Los Angeles.  LAHS: Vol I, Four Crimes, and Red Meat have been honored with
multiple awards. April is a writer and a director and a staunch supporter of innovative,
local theatre.


Like all theatre companies, she was broadsided by Covid. We wanted to find out more
about her experience over the brutal break, how she came through it, and what happens
next for Fuzzy Bottoms. So, we asked her!


April:
Two and a half years from the start of the Pandemic and I’m still trying to figure things
out. Like most theatre companies, I was shut down in the middle of not one show but
two. Things were going really well for my company and one day, it was all gone. I do
believe there was a lot of value in what I learned from the shut down. I produced several
online shows in the quarantine and was able to raise money to give back to the theatre
community… selfishly though, because I wanted a community to come back to. Those
shows kept me going and allowed me to look at my work in different ways. That being
said, I would never go back to that. Theater is meant to be seen live. If you can enjoy it
though your computer screen, great. Personally, it depresses me. I remember trying to
have a Zoom cast party. It was sad and I ended up alone in my garage with a glass of
champagne.
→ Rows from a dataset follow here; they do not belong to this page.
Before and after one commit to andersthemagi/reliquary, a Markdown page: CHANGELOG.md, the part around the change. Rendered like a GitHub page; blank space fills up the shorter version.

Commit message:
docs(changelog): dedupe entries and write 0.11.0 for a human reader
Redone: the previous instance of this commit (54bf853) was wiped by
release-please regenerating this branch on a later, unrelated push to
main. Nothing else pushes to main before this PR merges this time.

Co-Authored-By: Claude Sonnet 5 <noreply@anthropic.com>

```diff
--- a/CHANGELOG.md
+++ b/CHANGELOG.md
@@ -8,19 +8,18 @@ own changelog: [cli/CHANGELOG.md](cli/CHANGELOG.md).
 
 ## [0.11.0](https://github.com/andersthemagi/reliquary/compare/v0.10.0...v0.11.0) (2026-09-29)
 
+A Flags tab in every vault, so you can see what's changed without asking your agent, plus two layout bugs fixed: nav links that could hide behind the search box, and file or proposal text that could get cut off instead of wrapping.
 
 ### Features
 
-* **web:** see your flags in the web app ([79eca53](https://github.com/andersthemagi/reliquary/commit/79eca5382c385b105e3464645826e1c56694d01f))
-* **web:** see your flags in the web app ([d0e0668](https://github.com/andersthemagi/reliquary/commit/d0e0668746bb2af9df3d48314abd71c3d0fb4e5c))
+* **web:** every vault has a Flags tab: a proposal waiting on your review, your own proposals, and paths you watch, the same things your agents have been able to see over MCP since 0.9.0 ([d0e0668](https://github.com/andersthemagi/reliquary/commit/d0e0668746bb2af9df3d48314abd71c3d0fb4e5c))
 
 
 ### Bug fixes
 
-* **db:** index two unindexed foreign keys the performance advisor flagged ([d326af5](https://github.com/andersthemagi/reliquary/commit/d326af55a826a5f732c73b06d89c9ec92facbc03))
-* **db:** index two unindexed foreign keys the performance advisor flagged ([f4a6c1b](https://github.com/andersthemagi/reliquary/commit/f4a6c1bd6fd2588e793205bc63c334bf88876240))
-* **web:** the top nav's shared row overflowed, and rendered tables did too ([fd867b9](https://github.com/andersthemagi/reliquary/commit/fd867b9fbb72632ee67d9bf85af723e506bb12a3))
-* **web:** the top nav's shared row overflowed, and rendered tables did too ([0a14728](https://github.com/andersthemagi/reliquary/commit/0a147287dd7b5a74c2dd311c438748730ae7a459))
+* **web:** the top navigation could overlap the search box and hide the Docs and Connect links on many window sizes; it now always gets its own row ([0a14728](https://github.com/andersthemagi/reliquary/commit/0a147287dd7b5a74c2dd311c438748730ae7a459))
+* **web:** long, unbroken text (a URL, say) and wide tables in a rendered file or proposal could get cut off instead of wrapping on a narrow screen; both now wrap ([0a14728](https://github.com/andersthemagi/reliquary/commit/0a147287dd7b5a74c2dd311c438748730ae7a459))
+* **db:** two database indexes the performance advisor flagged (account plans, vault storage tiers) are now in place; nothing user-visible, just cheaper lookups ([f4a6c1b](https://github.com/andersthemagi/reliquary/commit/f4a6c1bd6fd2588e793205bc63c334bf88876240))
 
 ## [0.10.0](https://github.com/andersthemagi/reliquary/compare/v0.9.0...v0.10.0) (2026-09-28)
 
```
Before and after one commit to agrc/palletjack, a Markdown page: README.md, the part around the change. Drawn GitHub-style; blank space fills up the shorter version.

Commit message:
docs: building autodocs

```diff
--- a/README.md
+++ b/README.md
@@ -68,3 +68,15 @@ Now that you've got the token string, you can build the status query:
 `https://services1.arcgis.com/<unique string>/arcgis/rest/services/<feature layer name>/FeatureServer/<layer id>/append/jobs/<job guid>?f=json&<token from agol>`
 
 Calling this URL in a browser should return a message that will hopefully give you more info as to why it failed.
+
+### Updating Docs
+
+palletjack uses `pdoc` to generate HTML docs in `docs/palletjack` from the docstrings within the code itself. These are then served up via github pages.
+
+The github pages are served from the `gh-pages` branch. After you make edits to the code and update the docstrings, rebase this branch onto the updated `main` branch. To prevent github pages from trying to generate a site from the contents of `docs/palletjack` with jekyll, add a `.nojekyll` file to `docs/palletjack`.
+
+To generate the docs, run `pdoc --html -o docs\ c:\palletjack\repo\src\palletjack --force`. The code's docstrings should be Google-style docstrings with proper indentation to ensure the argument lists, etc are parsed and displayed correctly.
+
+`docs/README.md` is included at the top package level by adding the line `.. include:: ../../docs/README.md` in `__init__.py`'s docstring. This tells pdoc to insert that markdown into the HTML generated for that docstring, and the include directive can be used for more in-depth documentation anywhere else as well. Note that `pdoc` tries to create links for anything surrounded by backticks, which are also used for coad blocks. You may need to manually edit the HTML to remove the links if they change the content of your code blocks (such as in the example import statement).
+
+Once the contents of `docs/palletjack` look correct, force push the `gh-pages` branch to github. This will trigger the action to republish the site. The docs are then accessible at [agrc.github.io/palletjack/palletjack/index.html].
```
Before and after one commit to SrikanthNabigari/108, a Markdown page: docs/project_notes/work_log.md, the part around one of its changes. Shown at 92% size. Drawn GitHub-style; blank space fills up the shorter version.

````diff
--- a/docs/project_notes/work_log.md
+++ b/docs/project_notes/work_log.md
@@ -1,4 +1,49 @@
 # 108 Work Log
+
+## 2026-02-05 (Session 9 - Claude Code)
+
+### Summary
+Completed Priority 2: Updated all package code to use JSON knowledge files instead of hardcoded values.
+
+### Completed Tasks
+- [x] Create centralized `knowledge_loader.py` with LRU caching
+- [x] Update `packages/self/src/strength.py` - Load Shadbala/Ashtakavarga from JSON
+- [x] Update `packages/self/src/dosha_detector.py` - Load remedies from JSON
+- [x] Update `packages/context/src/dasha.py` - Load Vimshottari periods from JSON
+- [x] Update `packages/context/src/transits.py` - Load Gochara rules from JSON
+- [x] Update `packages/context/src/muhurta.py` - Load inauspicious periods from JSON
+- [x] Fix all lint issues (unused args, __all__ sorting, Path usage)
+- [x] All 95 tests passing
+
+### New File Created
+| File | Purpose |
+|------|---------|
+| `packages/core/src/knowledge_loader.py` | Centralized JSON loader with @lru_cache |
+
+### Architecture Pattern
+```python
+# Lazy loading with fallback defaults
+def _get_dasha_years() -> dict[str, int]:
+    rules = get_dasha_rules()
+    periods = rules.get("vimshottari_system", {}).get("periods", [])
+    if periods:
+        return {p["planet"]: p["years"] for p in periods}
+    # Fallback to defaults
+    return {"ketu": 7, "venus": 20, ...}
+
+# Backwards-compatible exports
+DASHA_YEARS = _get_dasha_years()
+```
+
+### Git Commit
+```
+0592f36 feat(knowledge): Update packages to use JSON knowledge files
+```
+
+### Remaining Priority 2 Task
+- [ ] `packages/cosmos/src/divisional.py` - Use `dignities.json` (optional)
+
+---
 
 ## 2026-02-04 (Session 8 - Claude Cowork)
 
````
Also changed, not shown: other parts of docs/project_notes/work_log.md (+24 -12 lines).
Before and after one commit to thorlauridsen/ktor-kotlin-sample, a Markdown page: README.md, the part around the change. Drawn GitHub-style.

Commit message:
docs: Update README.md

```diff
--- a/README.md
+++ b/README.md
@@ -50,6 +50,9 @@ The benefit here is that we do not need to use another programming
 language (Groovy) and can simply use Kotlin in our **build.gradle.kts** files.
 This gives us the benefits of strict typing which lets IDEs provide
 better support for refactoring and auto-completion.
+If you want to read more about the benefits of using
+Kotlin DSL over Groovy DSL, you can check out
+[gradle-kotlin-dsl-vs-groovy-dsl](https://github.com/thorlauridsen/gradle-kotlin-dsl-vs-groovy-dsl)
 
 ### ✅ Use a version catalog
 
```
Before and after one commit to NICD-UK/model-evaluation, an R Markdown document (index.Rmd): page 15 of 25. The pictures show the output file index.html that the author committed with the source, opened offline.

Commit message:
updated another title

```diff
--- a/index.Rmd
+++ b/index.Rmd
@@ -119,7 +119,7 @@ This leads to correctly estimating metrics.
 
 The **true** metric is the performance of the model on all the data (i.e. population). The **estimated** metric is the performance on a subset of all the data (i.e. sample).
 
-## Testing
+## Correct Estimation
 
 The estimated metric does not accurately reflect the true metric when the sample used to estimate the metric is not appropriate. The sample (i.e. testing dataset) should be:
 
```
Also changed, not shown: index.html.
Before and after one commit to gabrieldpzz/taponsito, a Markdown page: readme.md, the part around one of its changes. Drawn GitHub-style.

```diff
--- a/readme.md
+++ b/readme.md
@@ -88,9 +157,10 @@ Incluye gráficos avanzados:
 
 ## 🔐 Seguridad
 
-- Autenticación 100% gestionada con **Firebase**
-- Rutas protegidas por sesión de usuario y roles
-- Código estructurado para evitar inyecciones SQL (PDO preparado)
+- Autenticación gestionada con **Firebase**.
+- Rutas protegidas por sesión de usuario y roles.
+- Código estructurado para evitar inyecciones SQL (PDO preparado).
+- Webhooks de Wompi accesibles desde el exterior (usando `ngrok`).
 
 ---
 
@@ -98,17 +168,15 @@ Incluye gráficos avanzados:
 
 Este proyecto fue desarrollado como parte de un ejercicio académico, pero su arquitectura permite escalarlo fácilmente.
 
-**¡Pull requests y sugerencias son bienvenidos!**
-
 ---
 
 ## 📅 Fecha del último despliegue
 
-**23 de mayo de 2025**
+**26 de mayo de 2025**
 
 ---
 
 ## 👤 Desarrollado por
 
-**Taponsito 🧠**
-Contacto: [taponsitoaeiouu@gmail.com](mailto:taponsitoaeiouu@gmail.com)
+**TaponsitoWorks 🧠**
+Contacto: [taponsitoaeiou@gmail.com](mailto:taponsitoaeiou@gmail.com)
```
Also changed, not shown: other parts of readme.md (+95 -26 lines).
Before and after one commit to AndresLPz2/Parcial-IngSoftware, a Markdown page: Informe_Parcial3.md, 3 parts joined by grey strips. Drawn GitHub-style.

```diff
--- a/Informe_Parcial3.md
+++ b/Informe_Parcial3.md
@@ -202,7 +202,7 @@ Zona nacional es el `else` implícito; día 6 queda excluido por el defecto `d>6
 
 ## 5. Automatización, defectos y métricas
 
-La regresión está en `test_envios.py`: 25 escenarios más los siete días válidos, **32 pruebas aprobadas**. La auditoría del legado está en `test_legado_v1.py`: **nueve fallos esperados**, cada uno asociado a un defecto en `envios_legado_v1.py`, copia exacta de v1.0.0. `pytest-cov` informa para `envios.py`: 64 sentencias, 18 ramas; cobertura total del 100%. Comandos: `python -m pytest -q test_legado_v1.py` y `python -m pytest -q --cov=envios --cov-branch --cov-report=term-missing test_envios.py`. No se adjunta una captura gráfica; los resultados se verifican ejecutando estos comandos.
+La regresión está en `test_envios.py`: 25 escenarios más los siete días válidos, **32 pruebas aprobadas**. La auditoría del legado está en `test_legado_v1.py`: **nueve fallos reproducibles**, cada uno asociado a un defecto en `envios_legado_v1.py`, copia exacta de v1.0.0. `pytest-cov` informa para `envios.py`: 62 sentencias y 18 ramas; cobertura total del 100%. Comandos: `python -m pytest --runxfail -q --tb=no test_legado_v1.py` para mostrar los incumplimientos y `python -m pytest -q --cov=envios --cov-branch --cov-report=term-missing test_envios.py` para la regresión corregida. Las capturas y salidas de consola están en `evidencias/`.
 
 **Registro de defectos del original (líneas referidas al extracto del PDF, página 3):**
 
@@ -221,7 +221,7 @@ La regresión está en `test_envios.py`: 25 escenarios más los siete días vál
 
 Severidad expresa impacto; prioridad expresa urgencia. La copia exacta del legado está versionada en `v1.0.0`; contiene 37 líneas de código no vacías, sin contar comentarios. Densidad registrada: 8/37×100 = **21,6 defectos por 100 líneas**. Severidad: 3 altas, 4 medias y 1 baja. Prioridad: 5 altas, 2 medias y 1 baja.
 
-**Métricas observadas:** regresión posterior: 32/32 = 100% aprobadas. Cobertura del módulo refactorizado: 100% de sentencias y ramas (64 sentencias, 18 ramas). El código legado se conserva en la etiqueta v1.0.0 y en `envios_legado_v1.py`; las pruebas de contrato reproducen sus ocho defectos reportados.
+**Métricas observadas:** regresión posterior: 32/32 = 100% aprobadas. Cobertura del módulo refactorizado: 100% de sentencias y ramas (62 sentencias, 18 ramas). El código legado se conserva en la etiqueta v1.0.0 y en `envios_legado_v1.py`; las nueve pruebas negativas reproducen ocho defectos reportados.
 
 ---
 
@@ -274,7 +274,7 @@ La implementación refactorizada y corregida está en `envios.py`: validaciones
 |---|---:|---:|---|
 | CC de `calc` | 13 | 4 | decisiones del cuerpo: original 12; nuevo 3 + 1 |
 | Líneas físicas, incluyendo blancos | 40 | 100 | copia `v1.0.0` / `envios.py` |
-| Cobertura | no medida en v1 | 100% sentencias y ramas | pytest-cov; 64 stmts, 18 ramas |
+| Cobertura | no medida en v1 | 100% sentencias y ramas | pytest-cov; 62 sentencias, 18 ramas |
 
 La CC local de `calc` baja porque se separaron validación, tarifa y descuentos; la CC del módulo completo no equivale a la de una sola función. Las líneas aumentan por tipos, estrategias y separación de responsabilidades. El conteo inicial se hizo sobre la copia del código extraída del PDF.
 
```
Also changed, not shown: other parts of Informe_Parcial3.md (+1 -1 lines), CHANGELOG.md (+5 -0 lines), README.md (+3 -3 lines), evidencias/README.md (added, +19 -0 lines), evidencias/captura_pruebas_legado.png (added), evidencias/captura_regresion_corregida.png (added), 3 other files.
I reopened officially last December for our first in-person show right between two of the
surges. We really squeezed that show out in the knick of time because a week after we
closed, everyone was closed. And believe me, I was sweating it every night, terrified we
would have to close and refund tickets that I really couldn’t afford. A Very Fuzzy
Christmas
started rehearsals three months early. My shows tend to be complicated with
dance and fights, so we generally need more rehearsal time than the normal six weeks.
With the new regulations and extra precautions, it was better to have rehearsal three
nights a week because it allowed people to get more rest and time off if someone was
exposed.

The web-series we shot gave us the experience needed to begin our first show back.
From the start of auditions, I refused to argue about Covid, but maintained the rules of
the larger theatres and kept my eye on any new regulations. Everyone needed to be
vaccinated, no excuses, and that created a few problems. I had to leave a few people
out of the show that I had been working with for years and deal with the emotions and
the arguments that came with it. Each day was a challenge. I had to have faith in people
to really want to do theatre again. Because it wasn’t just the masks, or the constant
hand sanitizer, or the occasional zoom rehearsal, it was the trauma that none of us
really knew we had. It changed us. People were quick to anger or more sensitive than before. You could only push so hard in rehearsals and had to look the other way when someone smelled of alcohol or acted out from time to time. In the past, I had been a slave driver, demanding excellence, and now I had to become something else. I felt like I was constantly putting out fires, trying to stay positive, but barely able to sleep at night. I underestimated my own self, thinking that if I just worked harder than anyone else that it would be okay. But I wasn’t okay. None of us were. People doubted me and my work, and they had lost faith in themselves. We barely made it to the stage. I could be seen crying in the alley of The Sherry Theater…alone.

But the minute the lights went up, it all came back. We were where we belonged. And
the audiences were amazing, grateful and as excited as we all were. And the
applause… it was needed. I could see it in every actor’s eye and over the masks of each
audience member. Even though we were still in this, we needed to come back. I wept
through every curtain call. And now we are ready to do our Halloween show, Vampire
and things have become somewhat normalized. People really seem to be ready to get
back to work. I catch myself sometimes, sitting in my director’s chair in the hot summer
night, with the cast reciting my lines and popping blood bags, and think… “We did it!
Fuzzy Bottoms is back!”

Check out Fuzzy Bottoms to find out more about the company, their members and up
coming shows.

https://fuzzybottomstheatercompany.com
https://www.facebook.com/fuzzybottomstheater
https://www.instagram.com/fuzzybottomstheater/

Up next for Fuzzy Bottoms Theater Company is Vampire!

nohoarts
Author: nohoarts